Caring for your aging parents is a bit of a paradoxical situation. You live your whole life with these people as your rock, taking care of your needs, and giving you the tools you need to survive. Then they age, and you are charged with tending to your parent’s needs.
However strong you may be, the position is challenging to fulfill. It helps to educate yourself. Take a moment now to read through some tips that will help you better care for your aging parents whether the time is now or soon to come.
Accept support from others
You may feel a bit of reluctance to ask for help caring for your elderly parents, but there’s no shame in asking others to carry the torch on occasion. Your siblings, friends, and extended family members are all an excellent first line of defense against becoming overwhelmed.
Find people in your circle who are willing to tackle smaller tasks. You can ask a sibling to do some grocery shopping. Get help with maintaining the dishes, or get some help with transportation to a doctor’s appointment.
Even willing helpers who live out of town can be of assistance. Out of towners can make important phone calls, help manage the payment of bills, or research possible healthcare solutions.
Utilize community resources
Most communities provide some level of assistance for caregivers and their parents. Take the help your community offers. You can typically find meal delivery programs, caregiving companions, and transportation services for your aging parents with just a quick online search.
Inform your employer of the situation
It’s wise to let your employer know about your shifting role in your parents’ lives. Being transparent about the situation will help your employer prepare for various accommodations you’ll need to provide the right care for your parents. You may need to file for FMLA (Family Medical Leave Act) at some point, so it’s good to give your employer a heads up.
Work with your parent on legal issues
Your aging parents may not yet have aligned all of their proverbial ducks. Help them get their legal ducks in a row by walking them through the paperwork.
Help your parents’ most basic of wishes be observed by putting them down on paper. Discuss whether or not your parent wants a DNR (Do Not Resuscitate) order. Discuss their progress on a last will and testament.
Take the time to care for yourself

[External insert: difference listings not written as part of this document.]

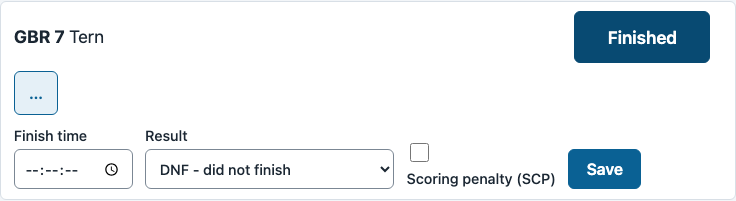
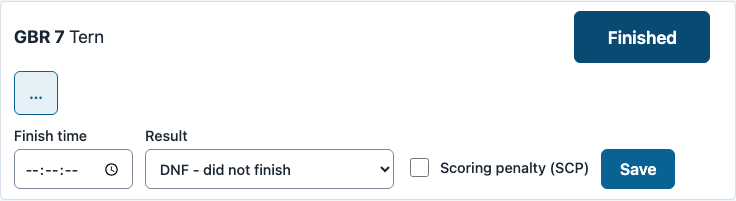
Race day form: put the scoring penalty tick beside its label

Changed region(s): [[0.5312, 0.7164, 0.9375, 0.9552], [0.5625, 0.7761, 0.5938, 0.806], [0.5625, 0.6866, 0.5938, 0.7164]]

diff --git a/templates/races/_finish_form.html b/templates/races/_finish_form.html
@@ -7,7 +7,7 @@ JavaScript; it opens by itself when the save was refused, to show why.{% endcomm
         hx-sync="#finish-panel:replace" id="finish-{{ row.entry.pk }}">{% csrf_token %}
     <label>Finish time {{ row.form.finish_time }}</label>
     <label>Result {{ row.form.status }}</label>
-    <label>{{ row.form.scoring_penalty }} Scoring penalty (SCP)</label>
+    <label class="tick">{{ row.form.scoring_penalty }} Scoring penalty (SCP)</label>
     {# Only a saved finish can be corrected, so only it asks for a reason. #}
     {% if row.form.instance.pk %}<label>Reason {{ row.form.reason }}</label>{% endif %}
     <button type="submit">Save</button>

diff --git a/static/css/site.css b/static/css/site.css
@@ -348,6 +348,8 @@ details.finish-form form {
   display: flex; flex-wrap: wrap; gap: 0.5rem 0.75rem; align-items: flex-end; margin-top: 0.6rem;
 }
 details.finish-form label { display: flex; flex-direction: column; gap: 0.2rem; font-size: 0.9rem; }
+/* A tick box and its words on one line, at a tappable height. */
+details.finish-form label.tick { flex-direction: row; align-items: center; gap: 0.5rem; min-height: var(--tap); }
 details.finish-form .figures { flex-basis: 100%; }
 
 @media (max-width: 40rem) {
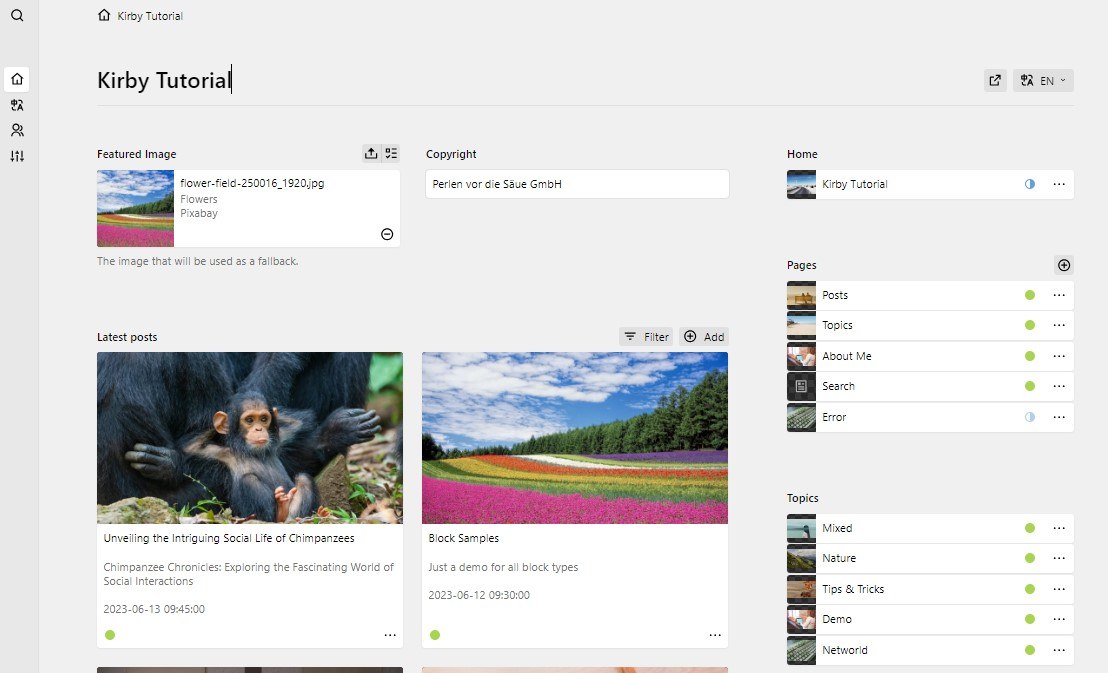
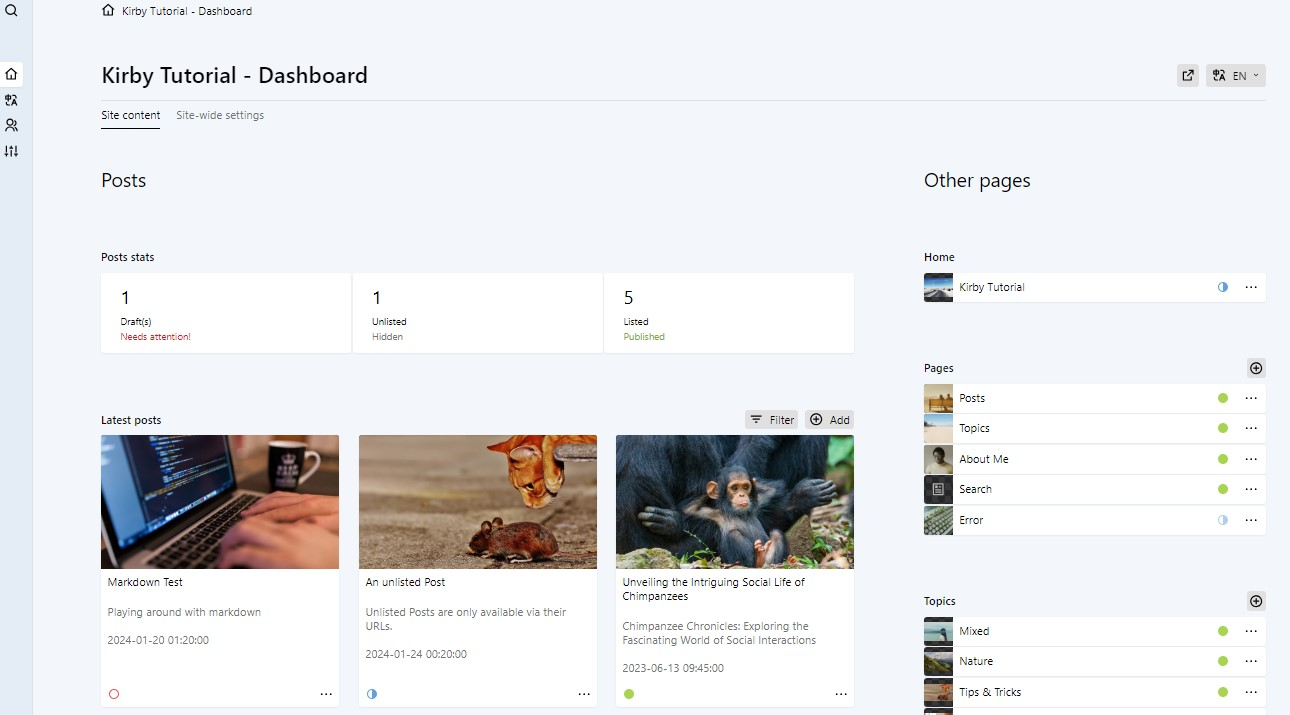
Read me

diff --git a/README.md b/README.md
@@ -13,6 +13,8 @@ Trying to make it easier for devs to switch between Craft and Kirby.
 * Reorganized directory structure
 * Find custom config and translations in familiar places
 * Autocomplete in PhpStorm, including field names (needs manual config, so may be worth it or not...)
+* Demo field types that have no direct equivalent in Craft core (Object, Structure, Layout).
+* Make use of .env file for configuration
 
 ## Installation
 
@@ -37,6 +39,19 @@ Untested...
 * Run `cp .env.example .env`
 * Run `npm install && npm run build`
 
+## Environment Variables
+
+Just one in `.env` for now:
+
+`ENVIRONMENT=dev` 
+
+* enables debugging and disables twig template caching. A bit slower.
+
+
+`ENVIRONMENT=production` 
+
+* disables debugging and enables twig template caching. Faster, but you have to clear the `storage/cache/twig` folder after each update of twig templates.
+
 ## Screenshots
 
 ### Frontend
@@ -48,6 +63,7 @@ Untested...
 ### Backend
 
 ![Screenshot Dashboard](/screenshot-dashboard.jpg)
+![Screenshot Dashboard](/screenshot-dashboard2.jpg)
 
 ![Screenshot Posts](/screenshot-posts-backend.jpg)
 
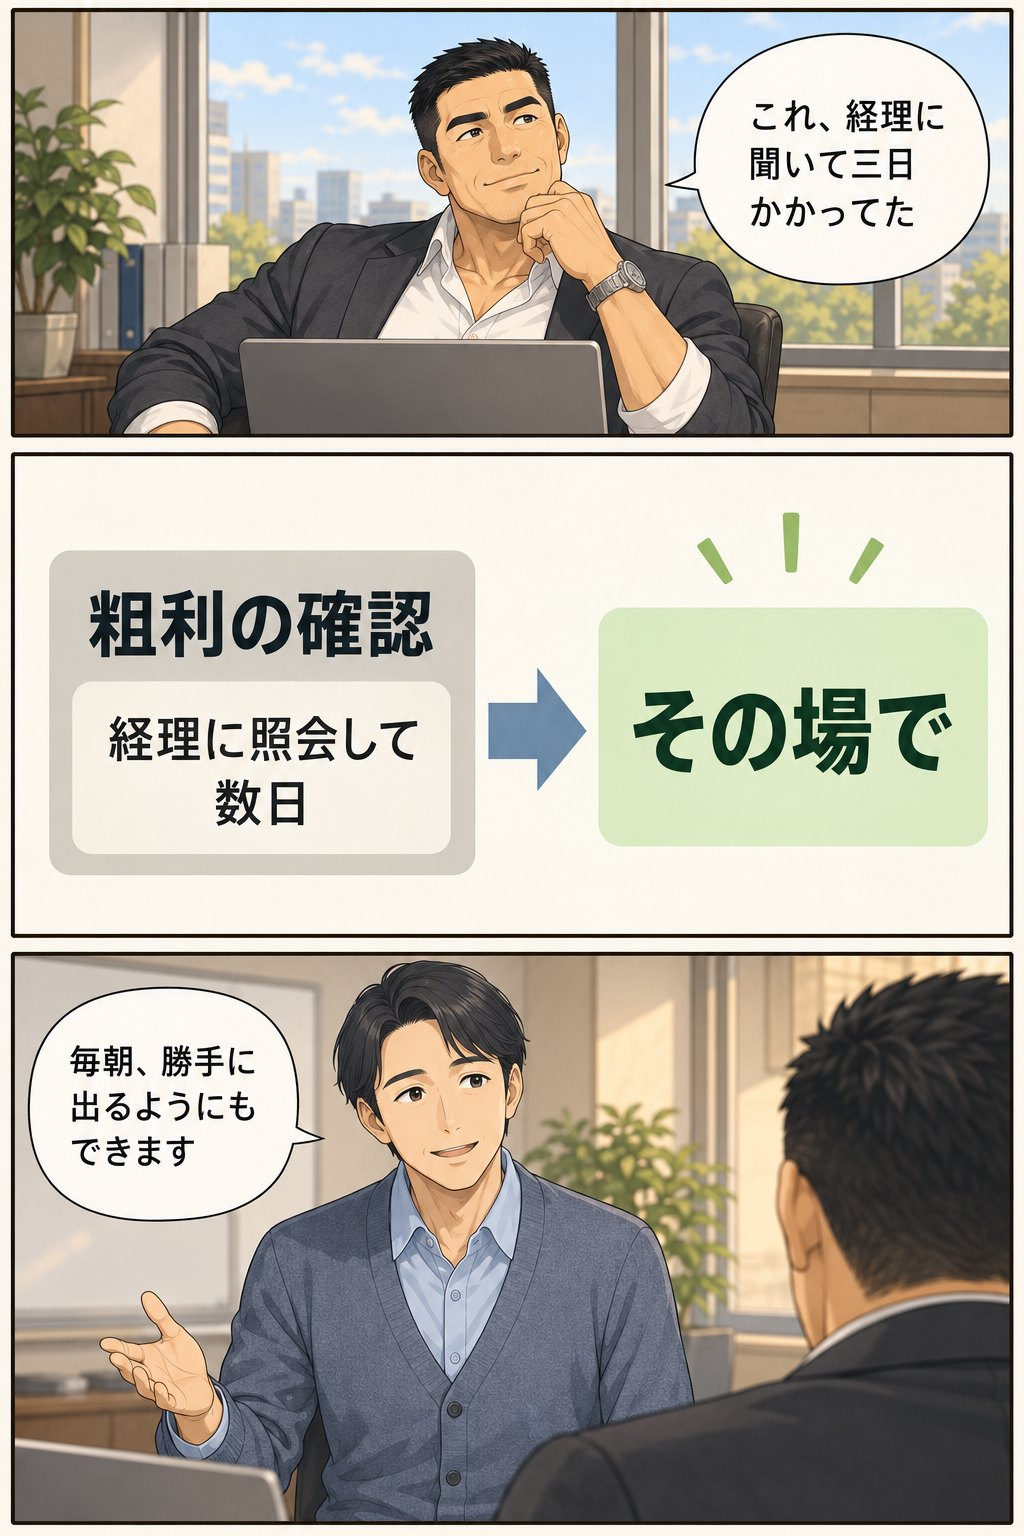
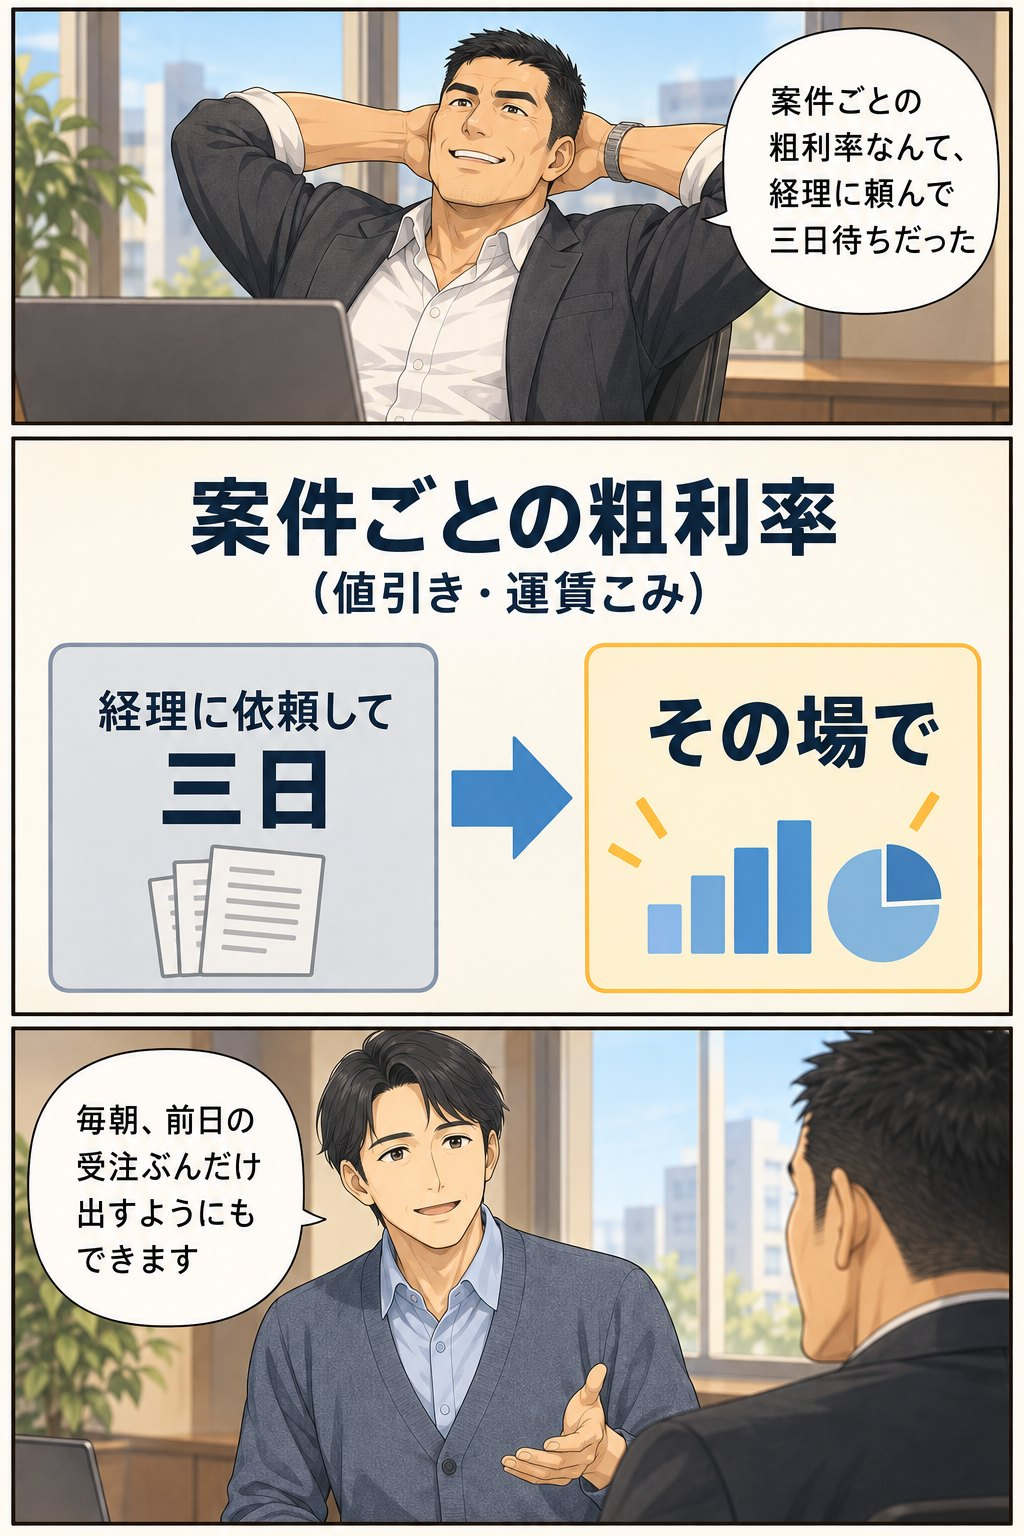
番外編を指摘どおり書き直して差し替え（全24ページ中17ページ）
物語：探した期間を一か月から一週間に。西山が制度の制約を説明して
「助成金を使わない研修」を提案する形にし、鷲尾には助成金研修の講師も
することと、実務を扱うと訓練時間に入れられないため基礎知識までになる
ことを言わせた。

実演：三通り出すだけならチャットでもできるため、受注CSVと単価表を
読んでファイルを作る画に変更。確認は元資料との突き合わせをやめ、
別のAIに同じことを聞かせて食い違いを社長が判断する形に。MCPは
接続画面と粗利率まで具体に。商談メモから報告と次の一手が出る場面を追加。

演出：神崎の怒りを落胆に。社長のほうから自動送信に手を伸ばして止まる
流れに。帰り際に握手。最終ページは物語の要約をやめ、できること3つと
受け方・価格の表に差し替えた。

diff --git a/bangai1/index.html b/bangai1/index.html
@@ -8,7 +8,7 @@
 <meta property="og:title" content="ある経営者の選択 番外編 〜探していた、一週間〜">
 <meta property="og:description" content="助成金を使うと、十時間以上・職種ごとの組み直し・実務は訓練に使えない。そして社長と役員は対象外。着手は一か月半あと。待つあいだに二件目を失った社長の話。全24ページ。">
 <meta property="og:type" content="article">
-<meta property="og:image" content="https://mgomita-ui.github.io/hatarakikata4-lp/bangai1/pages/og.jpg?v=0912b">
+<meta property="og:image" content="https://mgomita-ui.github.io/hatarakikata4-lp/bangai1/pages/og.jpg?v=0913a">
 <meta name="twitter:card" content="summary_large_image">
 <link rel="stylesheet" href="https://fonts.googleapis.com/css2?family=Noto+Sans+JP:wght@400;500;700;900&family=Poppins:wght@600;700&display=swap">
 <style>
@@ -87,7 +87,7 @@
   var chapters=[[2,'失注'],[5,'提案'],[7,'対象外'],[11,'三時間'],[21,'誓約'],[23,'紙一重']];
   var viewer=document.getElementById('viewer'),endEl=document.getElementById('end');
   for(var i=1;i<=TOTAL;i++){var n=('0'+i).slice(-2);var s=document.createElement('section');s.className='slide';s.id='p'+n;
-    s.innerHTML='<img src="pages/p'+n+'.jpg?v=0912b" alt="ページ'+i+'" '+(i>2?'loading="lazy"':'')+' width="1024" height="1536"><span class="n">'+n+' / '+TOTAL+'</span>';
+    s.innerHTML='<img src="pages/p'+n+'.jpg?v=0913a" alt="ページ'+i+'" '+(i>2?'loading="lazy"':'')+' width="1024" height="1536"><span class="n">'+n+' / '+TOTAL+'</span>';
     viewer.insertBefore(s,endEl);}
   var slides=Array.prototype.slice.call(viewer.querySelectorAll('.slide'));
   var nav=document.getElementById('nav');

diff --git a/bootcamp/index.html b/bootcamp/index.html
@@ -962,7 +962,7 @@
           <span class="tx"><span class="tag">映像・1分34秒</span><span class="tt">時間がもったいない<small>AI研修が、いつのまにか遠くなる</small></span></span>
         </a>
         <a class="mcta" href="../manga2/" aria-label="漫画『ある経営者の選択 II』を読む"><span class="cv"><img src="../manga2/pages/cover.jpg" alt=""></span><span class="tx"><span class="tag">漫画・全24ページ</span><span class="tt">町工場の社長が、会場で5時間<small>ある経営者の選択 II</small></span></span></a>
-        <a class="mcta" href="../bangai1/" aria-label="番外編『探していた、一週間』を読む"><span class="cv"><img src="../bangai1/pages/cover.jpg?v=0912b" alt=""></span><span class="tx"><span class="tag">番外編・全24ページ</span><span class="tt">営業会社の社長が、御社で3時間<small>番外編「探していた、一週間」</small></span></span></a>
+        <a class="mcta" href="../bangai1/" aria-label="番外編『探していた、一週間』を読む"><span class="cv"><img src="../bangai1/pages/cover.jpg?v=0913a" alt=""></span><span class="tx"><span class="tag">番外編・全24ページ</span><span class="tt">営業会社の社長が、御社で3時間<small>番外編「探していた、一週間」</small></span></span></a>
       </div>
       <p class="firm">レリック社会保険労務士法人<small>AI MANAGEMENT × QUEST-STYLE BOOTCAMP ｜ 2026</small></p>
     </div>

diff --git a/index.html b/index.html
@@ -532,7 +532,7 @@
           <span class="go" aria-hidden="true">›</span>
         </a>
         <a class="mcta" href="bangai1/" aria-label="番外編 漫画『探していた、一週間』を読む（全24ページ）" style="margin-top:8px">
-          <span class="cv"><img loading="lazy" decoding="async" src="bangai1/pages/cover.jpg?v=0912b" alt="漫画『ある経営者の選択 番外編』表紙"></span>
+          <span class="cv"><img loading="lazy" decoding="async" src="bangai1/pages/cover.jpg?v=0913a" alt="漫画『ある経営者の選択 番外編』表紙"></span>
           <span class="tx"><span class="tag">番外編・AIで制作した漫画</span><span class="tt">ある経営者の選択 番外編<small>探していた、一週間</small></span><span class="meta">営業会社の社長が、御社で3時間。助成金を使わなかった理由</span></span>
         </a></div>
       <div class="proof"><span>法令の根拠と、働き方の実態を確認</span><span>減るものも先に説明</span><span>従業員と一緒に決める</span></div>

Finally, make sure to take time for yourself. You can’t give your parents your best effort if you aren’t taking care of yourself first. Make sure you get plenty of rest. Make sure to carve out personal time, and do your best not to overextend your time.